One of the most common places for teens to find easily accessible drugs are in their parents’ medicine cabinet. Being proactive about preventing teenagers from finding drugs, and being tempted to take them, is an important responsibility for parents.
Various medications could harm children and teens. Also sometimes your child’s friends may influence them to take prescriptions from home. It’s best to lock medications away in a safe place to prevent these sorts of situations.
Several retailers offer medication lock boxes expressly designed to keep prescriptions out of the wrong hands. There are also models that will dispense medicine in specific amounts at predetermined times of the day.

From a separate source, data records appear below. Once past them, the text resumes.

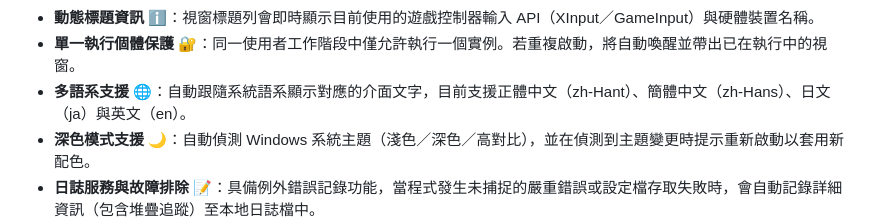
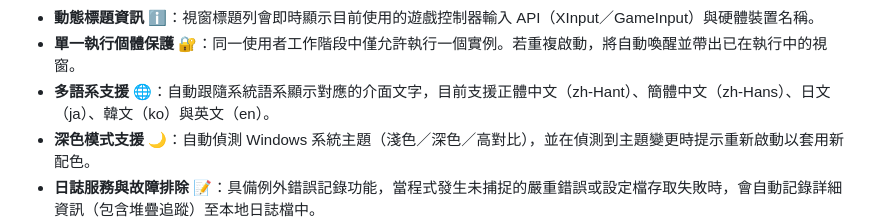
Before and after one commit to rubujo/InputBox, a Markdown page: README.md, the part around the change. Drawn GitHub-style.

Commit message:
docs(readme): 更新韓文支援說明
同步主 README 的多語系支援描述，補上韓文（ko）支援，避免文件內容落後於目前功能。

```diff
--- a/README.md
+++ b/README.md
@@ -34,7 +34,7 @@
 - **多控制器自動切換** 🔄：支援同時連接多個控制器，並能自動偵測並切換至目前正在活動（有按鍵或搖桿操作）的裝置。
 - **動態標題資訊** ℹ️：視窗標題列會即時顯示目前使用的遊戲控制器輸入 API（XInput／GameInput）與硬體裝置名稱。
 - **單一執行個體保護** 🔐：同一使用者工作階段中僅允許執行一個實例。若重複啟動，將自動喚醒並帶出已在執行中的視窗。
-- **多語系支援** 🌐：自動跟隨系統語系顯示對應的介面文字，目前支援正體中文（zh-Hant）、簡體中文（zh-Hans）、日文（ja）與英文（en）。
+- **多語系支援** 🌐：自動跟隨系統語系顯示對應的介面文字，目前支援正體中文（zh-Hant）、簡體中文（zh-Hans）、日文（ja）、韓文（ko）與英文（en）。
 - **深色模式支援** 🌙：自動偵測 Windows 系統主題（淺色／深色／高對比），並在偵測到主題變更時提示重新啟動以套用新配色。
 - **日誌服務與故障排除** 📝：具備例外錯誤記錄功能，當程式發生未捕捉的嚴重錯誤或設定檔存取失敗時，會自動記錄詳細資訊（包含堆疊追蹤）至本地日誌檔中。
   - **日誌檔位置**：`%LocalAppData%\InputBox\Logs\InputBox.log`。
```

If this is not an option, it’s best to, at least, put them in a secure location that only you and the other adults in the home know the place of and have access too. It is best to keep prescriptions in their designated bottles that are labeled for safety. Don’t attempt to disguise medicine by removing it from its bottle or hiding it in a something other than its labeled container.

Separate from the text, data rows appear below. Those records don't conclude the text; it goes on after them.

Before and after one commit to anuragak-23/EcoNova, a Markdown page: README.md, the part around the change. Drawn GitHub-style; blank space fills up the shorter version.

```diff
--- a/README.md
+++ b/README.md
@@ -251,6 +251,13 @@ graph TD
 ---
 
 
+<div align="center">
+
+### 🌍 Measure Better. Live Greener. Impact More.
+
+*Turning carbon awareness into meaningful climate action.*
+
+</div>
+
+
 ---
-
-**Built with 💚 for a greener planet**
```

It’s important as parents to do everything we can to prevent our children from coming into
into contact with both prescription medications and illegal drugs of abuse. Often parents are the last line of defense that may be preventing a teenager from making a catastrophic life-changing decision.
We know what it was like to go through the stressful situations and demands of teen life. While our teenage children likely don’t think we can relate to their struggle to navigate school, relationships, career paths, and college the fact is we are the perfect person to help.
First, we are the most concerned adult figures in their life, and no matter how old they get we will always feel a sense of responsibility for their safety. We have to take the initiative and be available for our children when we think that they have particularly difficult experiences.
It would help to start a conversation even when everything seems to be completely fine. Teens can be exceptional at covering up problems and trying to act normal, and it could be due merely to the embarrassment that your child hasn’t brought up an issue like drugs.
One particularly useful way to connect with your teenager is to start a conversation with a story about an experience you had as a teen. Since teens will likely feel like you can’t relate to their stress a simple story about what you went through and how you handled it could open up dialogue.